▼
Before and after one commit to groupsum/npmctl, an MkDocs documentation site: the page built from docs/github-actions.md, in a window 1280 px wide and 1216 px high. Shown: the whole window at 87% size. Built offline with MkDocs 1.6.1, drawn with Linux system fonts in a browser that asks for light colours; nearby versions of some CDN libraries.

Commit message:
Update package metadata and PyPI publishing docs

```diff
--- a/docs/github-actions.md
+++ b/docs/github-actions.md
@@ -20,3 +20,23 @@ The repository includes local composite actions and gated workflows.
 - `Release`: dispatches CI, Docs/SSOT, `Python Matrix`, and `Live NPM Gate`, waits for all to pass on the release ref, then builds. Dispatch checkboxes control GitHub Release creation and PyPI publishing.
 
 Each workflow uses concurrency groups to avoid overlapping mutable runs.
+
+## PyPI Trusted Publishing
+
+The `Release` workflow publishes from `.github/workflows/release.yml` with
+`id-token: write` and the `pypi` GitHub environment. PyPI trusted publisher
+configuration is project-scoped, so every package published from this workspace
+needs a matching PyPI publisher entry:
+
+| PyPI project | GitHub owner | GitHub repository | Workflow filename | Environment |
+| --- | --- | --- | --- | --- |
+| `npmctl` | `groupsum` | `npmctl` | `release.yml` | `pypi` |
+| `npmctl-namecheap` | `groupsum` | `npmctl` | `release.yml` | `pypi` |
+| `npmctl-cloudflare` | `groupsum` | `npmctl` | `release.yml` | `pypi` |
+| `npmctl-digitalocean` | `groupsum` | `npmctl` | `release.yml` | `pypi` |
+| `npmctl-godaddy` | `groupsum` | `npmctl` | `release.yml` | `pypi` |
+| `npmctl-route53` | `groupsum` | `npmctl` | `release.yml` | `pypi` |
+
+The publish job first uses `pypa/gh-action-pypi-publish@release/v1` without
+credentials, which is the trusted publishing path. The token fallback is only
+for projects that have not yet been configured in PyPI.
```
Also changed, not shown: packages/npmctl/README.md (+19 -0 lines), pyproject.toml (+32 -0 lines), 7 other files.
▲
▼
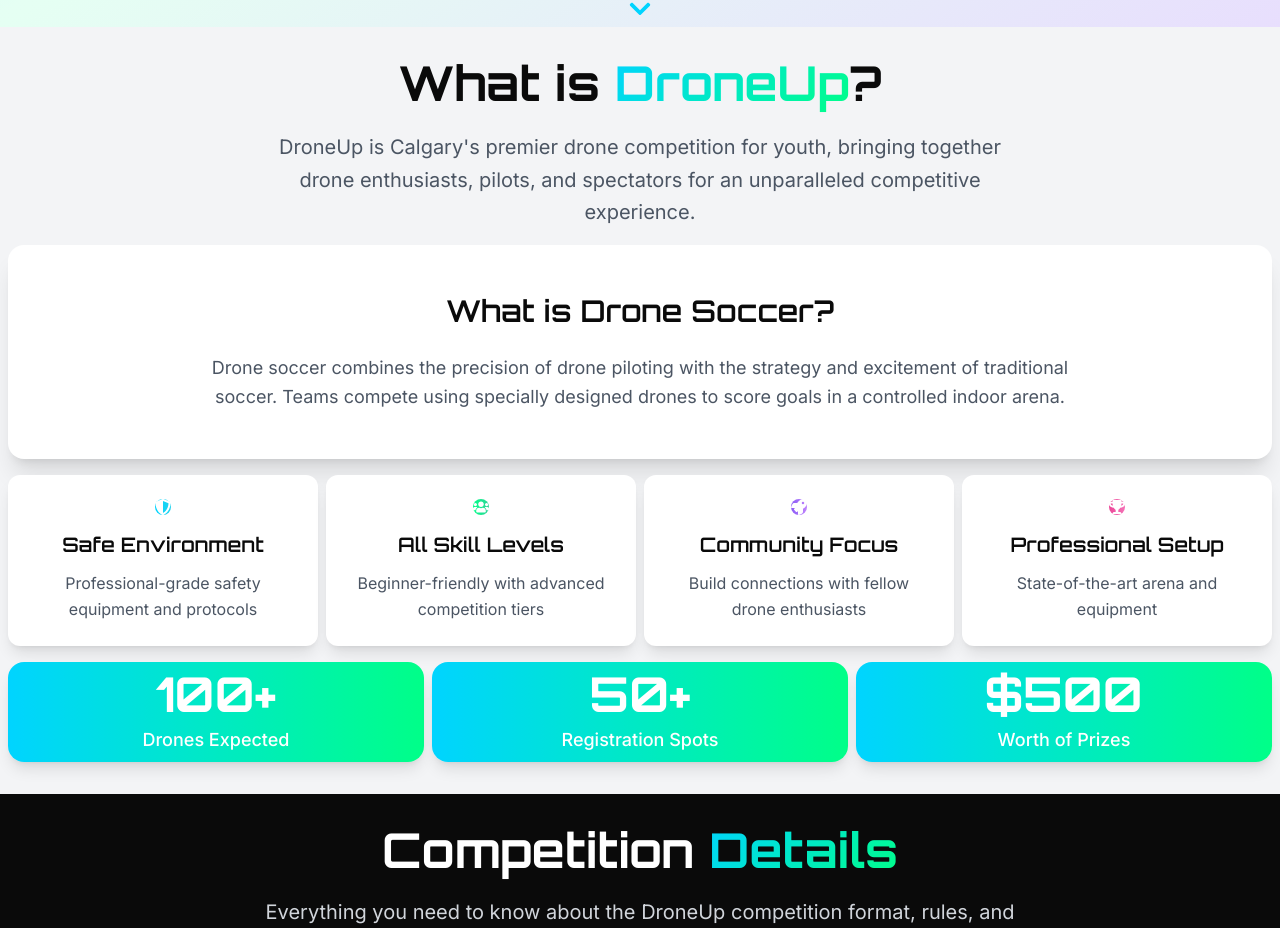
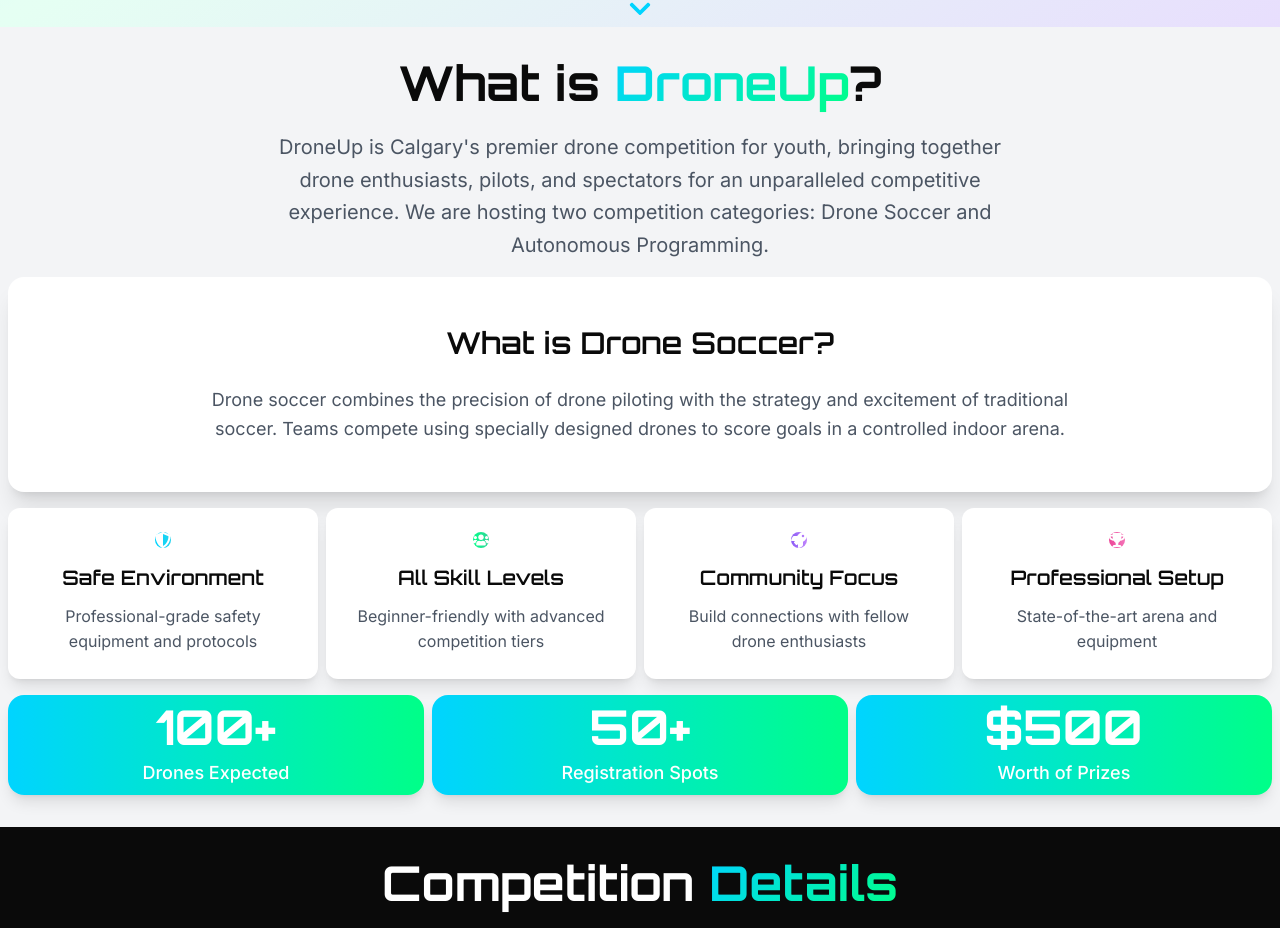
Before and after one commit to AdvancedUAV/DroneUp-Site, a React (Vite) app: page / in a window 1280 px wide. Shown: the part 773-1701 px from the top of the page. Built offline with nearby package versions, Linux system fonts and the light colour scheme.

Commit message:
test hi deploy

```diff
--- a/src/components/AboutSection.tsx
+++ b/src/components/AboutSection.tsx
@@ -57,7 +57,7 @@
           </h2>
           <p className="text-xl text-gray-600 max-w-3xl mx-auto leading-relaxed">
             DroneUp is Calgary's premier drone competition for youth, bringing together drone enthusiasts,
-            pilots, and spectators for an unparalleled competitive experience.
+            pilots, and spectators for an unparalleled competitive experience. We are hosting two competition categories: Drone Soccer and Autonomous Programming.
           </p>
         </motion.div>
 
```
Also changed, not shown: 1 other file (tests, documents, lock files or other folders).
▲
What is required: Across the data, count every line where the string "release" turns up, then write only that count.

Task solution: 9